What to CookDessert

Lemon (or Lime) Curd Is Better Without Sugar—Seriously

43 Save

If you like it, save it!

Save and organize all of the stuff you love in one place.

Got it!

If you like something…

Click the heart, it's called favoriting. Favorite the stuff you like.

Got it!

The inspiration for Honey Lemon Curd came from (blogger and friend) Letty Flatt’s recipe for the same. I loved the idea of exchanging honey for sugar in a recipe where I knew that the honey would be a welcome flavor—in addition to being the sweetener. I decided a make-over of my own lemon curd recipe was in order.

Unlike most, I make lemon curd in one pot over direct heat—a method perfected in my own pastry shop decades ago, where we made lemon curd in gallon-sized batches. I also make lemon curd with whole eggs or a combination of whole eggs and yolks instead of the classic yolks-only recipe, because it produces a tangier lemon flavor. And I strain my curd at the end to remove the grated zest and any stray bits of cooked egg white.
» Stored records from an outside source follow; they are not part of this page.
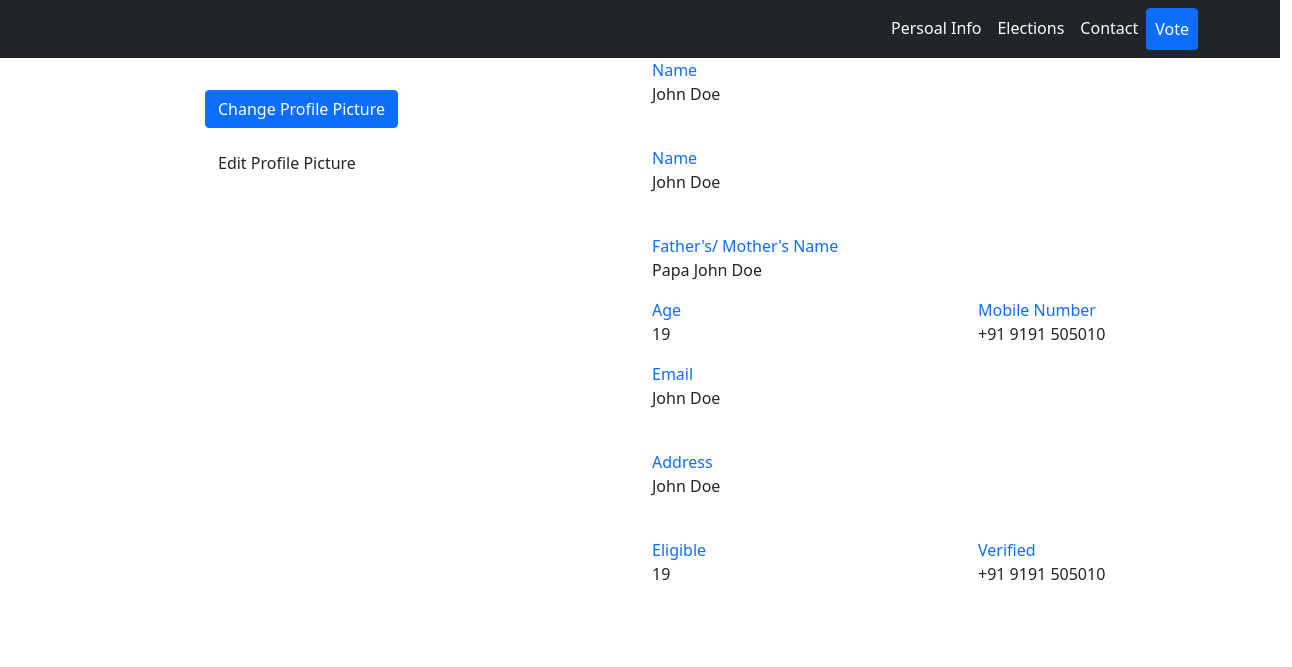
Repository: DavidManiIbrahim/Voting-app
Page: profile.html
The author's editor kept a copy of each file at every save. The page is drawn from the files as they stood at one save, then again after a run of saves.
The browser window is 1280 px wide. The page is 1292 px wide, so the pictures cover 1292 px, including what lies to the right of the window. The pictures show the whole page.

Above is the page before, as saved 2025-01-20 05:08:15.

### profile.html
<!DOCTYPE html>
<html lang="en">
<head>
    <meta charset="UTF-8">
    <meta name="viewport" content="width=device-width, initial-scale=1.0">
    <title>Document</title>
    <link rel="stylesheet" href="./bootstrap.css">
</head>
<body>

<!-- NavBar -->

<nav class="navbar navbar-expand-lg bg-dark text-white">
    <div class="container">
      <!-- <a href="#" class="navbar-brand text-white">Voting App</a> -->

      <button
        class="navbar-toggler bg-primary ms-auto"
        data-bs-target="#navmenu"
        data-bs-toggle="collapse"
      >
        <span class="navbar-toggler-icon "></span>
      </button>
      <div class="collapse navbar-collapse" id="navmenu">
        <ul class="navbar-nav ms-auto text-center">
          <li class="nav-link active text-white">Persoal Info</li>
          <li class="nav-link text-white">Elections</li>
          <li class="nav-link text-white">Contact</li>
          <a href="./vote.html" class="nav-link btn btn-primary text-white"
            >Vote</a
          >
        </ul>
      </div>
    </div>
  </nav>

  <!-- user info -->
<div class="row">
    <div class="col-md">
        <div class="container">
            <!-- <img src="./unsplash_LA1VawaCjjI.svg" alt="" class="img-fluid rounded-circle"> -->
        </div>
        <div class="buttons m-auto border-1 w-50 ps-5 mt-3 p-3 justify-content-center">
            <button class="btn btn-primary ">Change Profile Picture</button><br>
            <button class="btn mt-3">Edit Profile Picture</button>

        </div>
    </div>

    <!-- Content -->

    <div class="col-md">
        <div class="content list-unstyled">
<ul class="list-unstyled">
    <li class="text-primary">Name</li>
    <span>John Doe</span>
</ul>
<br>
<ul class="list-unstyled">
    <li class="text-primary">Name</li>
    <span>John Doe</span>
</ul>
<br>
<ul class="list-unstyled">
    <li class="text-primary">Father's/ Mother's Name</li>
    <span>Papa John Doe</span>
</ul>
<div class="row">
    <ul class="col-md list-unstyled">
        <li class="text-primary">Age</li>
        <span>19</span>
    </ul>
    <br>
    <ul class="col-md list-unstyled">
        <li class="text-primary">Mobile Number</li>
        <span>+91 9191 505010</span>
    </ul>
    <br>
</div>
<ul class="list-unstyled">
    <li class="text-primary">Email</li>
    <span>John Doe</span>
</ul>
<br>
<ul class="list-unstyled">
    <li class="text-primary">Address</li>
    <span>John Doe</span>
</ul>
<br>
<div class="row">
    <ul class="col-md list-unstyled">
        <li class="text-primary">Eligible</li>
        <span>19</span>
    </ul>
    <br>
    <ul class="col-md list-unstyled">
        <li class="text-primary">Verified</li>
        <span>+91 9191 505010</span>
    </ul>
    <br>
</div>
        </div>
    </div>
</div>












<script src="./bootstrap.min.js"></script>
</body>
</html>

Loaded but not shown: bootstrap.css (library); bootstrap.min.js (library)

After the next 2 saves:
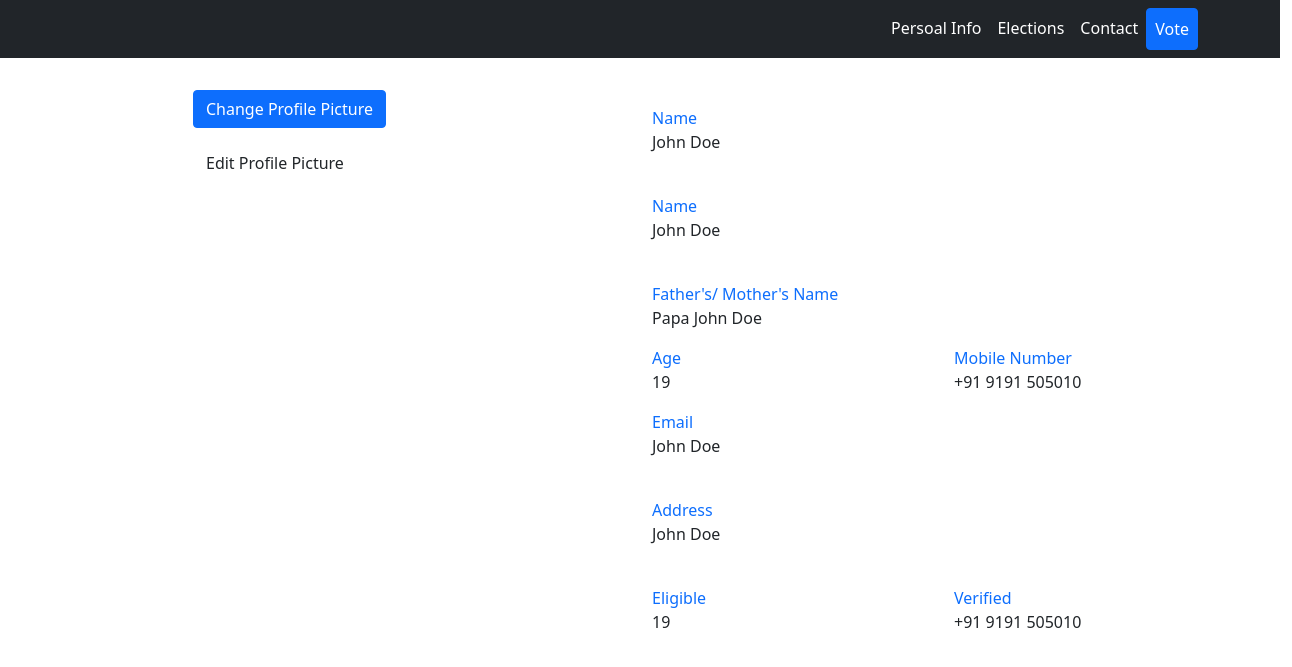
The 2 saves are shown as one change because they came seconds apart.
The last was saved 11 s later.
--- a/profile.html
+++ b/profile.html
@@ -49,7 +49,7 @@
 
     <!-- Content -->
 
-    <div class="col-md">
+    <div class="col-md m-5">
         <div class="content list-unstyled">
 <ul class="list-unstyled">
     <li class="text-primary">Name</li>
Or enjoy it on plain ole' toast.
Or enjoy it on plain ole' toast. Photo by Bobbi Lin

The first thing I did was substitute 2/3 cups honey for the 1/2 cup sugar in my recipe—this is based on simple math (honey is about 18% water). Imagining that the switch from sugar to honey might make the curd less tangy than I like it, I used the zest of two lemons (as Letty does) instead of just one. This turned out to be a good call. Otherwise, I stuck to my original curd.

The first taste of warm curd (I can never wait!) was good, but not quite as good as I’d hoped for. The lemon flavor was tad flat and the honey (which had been delicious right out of the jar) tasted dull. Flavorful sweeteners (like honey)—so delicious in their own right—can mute the flavors of other ingredients in a recipe and end up tasting dull themselves! So: what to do about my honey lemon curd?

Lemon Curd Cake

Lemon Curd Cake by Ali Slagle

Lemon Curd Rolls

Lemon Curd Rolls by Erin McDowell

When flavors need to be brightened, the usual solution is to add sugar, acid and/or salt. Like it or not, one thing must be said about refined white sugar: its perfectly neutral flavor makes other flavors pop. But I didn’t want to use sugar, and lemon curd doesn’t need more acid. So I divided the batch in half and added the tiniest bit of salt to one portion. The addition was transformative. Just a little salt—it works out to 1/16 teaspoon (just measure 1/8th teaspoon and use half of it)—for the whole batch brightened the lemon and brought the honey flavor back to life.

I love this newer version. Try it with lemons or limes.

Honey Lemon (or Lime) Curd

Honey Lemon (or Lime) Curd

Alice Medrich Alice Medrich
Makes 1 1/2 cups
  • 3-4 medium lemons or 6-7 limes
  • 3 large eggs or 1 large egg plus 3 large egg yolks
  • 2/3 cup (225 grams) honey
  • 1/16 teaspoon salt (I use fine sea salt)
  • 6 tablespoons (85 grams) unsalted butter
Go to Recipe

This post originally ran in March. We're running it again because honey lemon curd can be made at any time.

another idea for lemon lovers

How do you enjoy lemon or lime curd? Let us know in the comments!

Automagic Spring Menu Maker!
Automagic Spring Menu Maker!

Tags: Bake, DIY Food, Wellness